#### Exercise brief
Wherever the string "none" shows up in the material below, copy that line.

#### Records shown
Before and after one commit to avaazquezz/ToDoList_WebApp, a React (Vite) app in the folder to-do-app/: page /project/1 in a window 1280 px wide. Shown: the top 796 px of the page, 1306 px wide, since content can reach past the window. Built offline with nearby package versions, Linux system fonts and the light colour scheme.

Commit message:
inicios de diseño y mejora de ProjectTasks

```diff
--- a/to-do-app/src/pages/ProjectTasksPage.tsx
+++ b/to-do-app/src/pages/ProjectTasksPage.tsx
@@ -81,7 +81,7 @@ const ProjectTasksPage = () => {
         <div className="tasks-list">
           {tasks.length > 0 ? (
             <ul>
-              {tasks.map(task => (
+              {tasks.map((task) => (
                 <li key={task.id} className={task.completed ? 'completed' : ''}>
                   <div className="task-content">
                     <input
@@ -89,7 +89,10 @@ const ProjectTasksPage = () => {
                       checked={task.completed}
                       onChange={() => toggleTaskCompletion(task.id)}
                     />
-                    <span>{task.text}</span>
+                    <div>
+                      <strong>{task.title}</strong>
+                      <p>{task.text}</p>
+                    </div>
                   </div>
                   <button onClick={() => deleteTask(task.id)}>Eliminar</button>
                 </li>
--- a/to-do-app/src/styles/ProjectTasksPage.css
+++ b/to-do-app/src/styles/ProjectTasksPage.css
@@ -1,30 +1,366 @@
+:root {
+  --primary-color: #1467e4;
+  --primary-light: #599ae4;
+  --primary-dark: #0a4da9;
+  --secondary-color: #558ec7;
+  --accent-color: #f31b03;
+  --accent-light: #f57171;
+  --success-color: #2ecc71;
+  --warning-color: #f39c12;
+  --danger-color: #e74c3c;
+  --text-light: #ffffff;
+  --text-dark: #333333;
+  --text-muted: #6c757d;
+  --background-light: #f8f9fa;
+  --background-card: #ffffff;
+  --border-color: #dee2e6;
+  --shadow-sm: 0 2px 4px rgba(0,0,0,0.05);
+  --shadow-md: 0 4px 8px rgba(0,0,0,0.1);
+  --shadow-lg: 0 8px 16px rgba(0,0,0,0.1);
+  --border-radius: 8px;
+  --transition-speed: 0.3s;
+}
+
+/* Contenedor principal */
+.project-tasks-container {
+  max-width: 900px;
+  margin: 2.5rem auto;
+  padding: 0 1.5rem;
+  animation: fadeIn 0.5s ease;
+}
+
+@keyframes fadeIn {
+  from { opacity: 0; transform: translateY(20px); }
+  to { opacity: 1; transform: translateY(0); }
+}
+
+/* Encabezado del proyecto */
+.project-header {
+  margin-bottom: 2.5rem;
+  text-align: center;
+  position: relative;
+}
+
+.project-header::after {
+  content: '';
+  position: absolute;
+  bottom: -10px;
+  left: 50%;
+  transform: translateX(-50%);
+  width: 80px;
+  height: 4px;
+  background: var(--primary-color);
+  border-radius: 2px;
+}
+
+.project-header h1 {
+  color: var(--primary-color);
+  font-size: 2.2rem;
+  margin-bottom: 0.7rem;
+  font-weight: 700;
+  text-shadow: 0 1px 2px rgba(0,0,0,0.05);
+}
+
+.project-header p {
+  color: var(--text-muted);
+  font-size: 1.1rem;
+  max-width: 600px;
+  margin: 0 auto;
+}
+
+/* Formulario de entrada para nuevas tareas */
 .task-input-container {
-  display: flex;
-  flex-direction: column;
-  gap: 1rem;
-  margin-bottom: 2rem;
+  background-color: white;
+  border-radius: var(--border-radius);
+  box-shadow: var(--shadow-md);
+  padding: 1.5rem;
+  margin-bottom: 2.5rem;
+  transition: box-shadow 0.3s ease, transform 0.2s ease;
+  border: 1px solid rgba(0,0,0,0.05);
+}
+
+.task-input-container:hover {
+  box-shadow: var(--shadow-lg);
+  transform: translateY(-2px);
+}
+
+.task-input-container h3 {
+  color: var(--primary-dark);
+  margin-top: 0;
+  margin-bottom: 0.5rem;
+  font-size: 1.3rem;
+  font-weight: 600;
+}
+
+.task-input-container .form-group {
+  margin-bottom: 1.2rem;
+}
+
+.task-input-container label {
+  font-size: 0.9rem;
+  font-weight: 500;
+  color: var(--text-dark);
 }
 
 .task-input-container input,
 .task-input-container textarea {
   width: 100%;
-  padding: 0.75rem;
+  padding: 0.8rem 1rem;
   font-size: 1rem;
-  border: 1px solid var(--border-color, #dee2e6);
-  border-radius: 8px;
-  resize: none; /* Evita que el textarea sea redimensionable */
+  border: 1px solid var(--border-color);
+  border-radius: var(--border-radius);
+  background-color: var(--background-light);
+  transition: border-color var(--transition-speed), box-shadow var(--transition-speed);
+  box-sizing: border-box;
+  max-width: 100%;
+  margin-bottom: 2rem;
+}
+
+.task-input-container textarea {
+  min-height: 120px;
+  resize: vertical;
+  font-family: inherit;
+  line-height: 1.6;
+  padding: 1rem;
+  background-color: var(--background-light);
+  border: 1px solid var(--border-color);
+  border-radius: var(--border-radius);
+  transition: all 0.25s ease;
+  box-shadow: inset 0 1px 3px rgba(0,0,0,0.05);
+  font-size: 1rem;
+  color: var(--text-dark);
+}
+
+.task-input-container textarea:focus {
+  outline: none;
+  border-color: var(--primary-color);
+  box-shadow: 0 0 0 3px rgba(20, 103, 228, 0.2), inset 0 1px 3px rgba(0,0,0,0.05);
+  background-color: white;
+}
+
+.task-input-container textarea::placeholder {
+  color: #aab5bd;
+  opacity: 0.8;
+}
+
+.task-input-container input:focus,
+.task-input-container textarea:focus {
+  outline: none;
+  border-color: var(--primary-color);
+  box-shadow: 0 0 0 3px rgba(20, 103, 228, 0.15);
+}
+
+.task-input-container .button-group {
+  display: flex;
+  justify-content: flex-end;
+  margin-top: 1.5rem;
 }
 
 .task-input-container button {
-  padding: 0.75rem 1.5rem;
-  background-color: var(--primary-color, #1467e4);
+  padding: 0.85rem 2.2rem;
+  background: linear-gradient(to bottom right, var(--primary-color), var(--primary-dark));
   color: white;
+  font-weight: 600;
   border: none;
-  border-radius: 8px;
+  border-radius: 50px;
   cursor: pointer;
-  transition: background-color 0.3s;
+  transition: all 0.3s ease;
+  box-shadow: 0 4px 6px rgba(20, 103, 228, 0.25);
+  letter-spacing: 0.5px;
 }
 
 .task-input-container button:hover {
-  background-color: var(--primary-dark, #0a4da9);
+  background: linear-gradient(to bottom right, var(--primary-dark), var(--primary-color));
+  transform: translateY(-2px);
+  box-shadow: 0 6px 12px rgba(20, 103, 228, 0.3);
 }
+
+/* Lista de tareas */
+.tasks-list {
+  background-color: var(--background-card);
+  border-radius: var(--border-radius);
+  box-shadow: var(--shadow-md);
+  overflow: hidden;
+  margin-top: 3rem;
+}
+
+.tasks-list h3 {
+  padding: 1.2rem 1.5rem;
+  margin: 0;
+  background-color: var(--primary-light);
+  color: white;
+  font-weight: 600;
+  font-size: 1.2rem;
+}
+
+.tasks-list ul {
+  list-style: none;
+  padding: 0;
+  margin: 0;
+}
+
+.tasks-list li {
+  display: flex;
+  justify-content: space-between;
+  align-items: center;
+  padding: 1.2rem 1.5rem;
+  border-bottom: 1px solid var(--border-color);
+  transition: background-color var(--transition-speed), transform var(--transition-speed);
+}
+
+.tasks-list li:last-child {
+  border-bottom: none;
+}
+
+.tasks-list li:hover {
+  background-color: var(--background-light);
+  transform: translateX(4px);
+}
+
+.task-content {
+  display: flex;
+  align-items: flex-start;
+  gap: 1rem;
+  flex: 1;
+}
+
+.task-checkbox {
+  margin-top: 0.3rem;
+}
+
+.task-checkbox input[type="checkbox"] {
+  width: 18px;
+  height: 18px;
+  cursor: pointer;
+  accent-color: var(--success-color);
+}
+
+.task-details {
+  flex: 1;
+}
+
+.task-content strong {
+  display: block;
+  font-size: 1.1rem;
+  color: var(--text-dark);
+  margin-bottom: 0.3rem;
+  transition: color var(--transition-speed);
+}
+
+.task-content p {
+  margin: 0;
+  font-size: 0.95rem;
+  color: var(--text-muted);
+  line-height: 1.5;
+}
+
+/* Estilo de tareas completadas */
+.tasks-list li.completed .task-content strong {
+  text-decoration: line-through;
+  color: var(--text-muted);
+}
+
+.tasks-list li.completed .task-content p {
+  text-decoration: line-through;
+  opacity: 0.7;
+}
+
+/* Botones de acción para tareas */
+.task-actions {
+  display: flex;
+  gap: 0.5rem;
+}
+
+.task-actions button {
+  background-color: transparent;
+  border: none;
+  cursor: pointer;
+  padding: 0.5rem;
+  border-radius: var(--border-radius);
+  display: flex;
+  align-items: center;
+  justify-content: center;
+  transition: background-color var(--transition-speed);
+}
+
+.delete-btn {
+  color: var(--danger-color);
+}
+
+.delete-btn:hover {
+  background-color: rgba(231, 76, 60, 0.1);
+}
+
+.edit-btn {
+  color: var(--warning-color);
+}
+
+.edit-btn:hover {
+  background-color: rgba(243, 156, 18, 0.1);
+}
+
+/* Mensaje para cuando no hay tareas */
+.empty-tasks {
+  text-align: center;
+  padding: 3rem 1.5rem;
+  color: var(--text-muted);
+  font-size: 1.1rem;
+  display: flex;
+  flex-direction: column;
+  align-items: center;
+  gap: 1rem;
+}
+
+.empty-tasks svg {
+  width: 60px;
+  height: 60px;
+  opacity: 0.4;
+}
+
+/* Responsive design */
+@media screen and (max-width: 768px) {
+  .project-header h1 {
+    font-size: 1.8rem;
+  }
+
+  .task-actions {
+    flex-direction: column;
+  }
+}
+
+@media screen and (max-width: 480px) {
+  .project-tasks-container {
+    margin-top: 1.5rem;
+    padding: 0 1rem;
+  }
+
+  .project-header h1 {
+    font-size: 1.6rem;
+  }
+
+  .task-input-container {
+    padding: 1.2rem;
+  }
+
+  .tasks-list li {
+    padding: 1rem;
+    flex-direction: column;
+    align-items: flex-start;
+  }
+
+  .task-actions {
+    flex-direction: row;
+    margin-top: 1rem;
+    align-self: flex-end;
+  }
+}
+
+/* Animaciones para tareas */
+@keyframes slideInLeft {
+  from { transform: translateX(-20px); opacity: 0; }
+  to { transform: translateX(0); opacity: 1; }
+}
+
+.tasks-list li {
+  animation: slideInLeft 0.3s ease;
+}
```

#### Worked solution
-  resize: none; /* Evita que el textarea sea redimensionable */
+  outline: none;
+  outline: none;
   border: none;
+  list-style: none;
+  border-bottom: none;
+  border: none;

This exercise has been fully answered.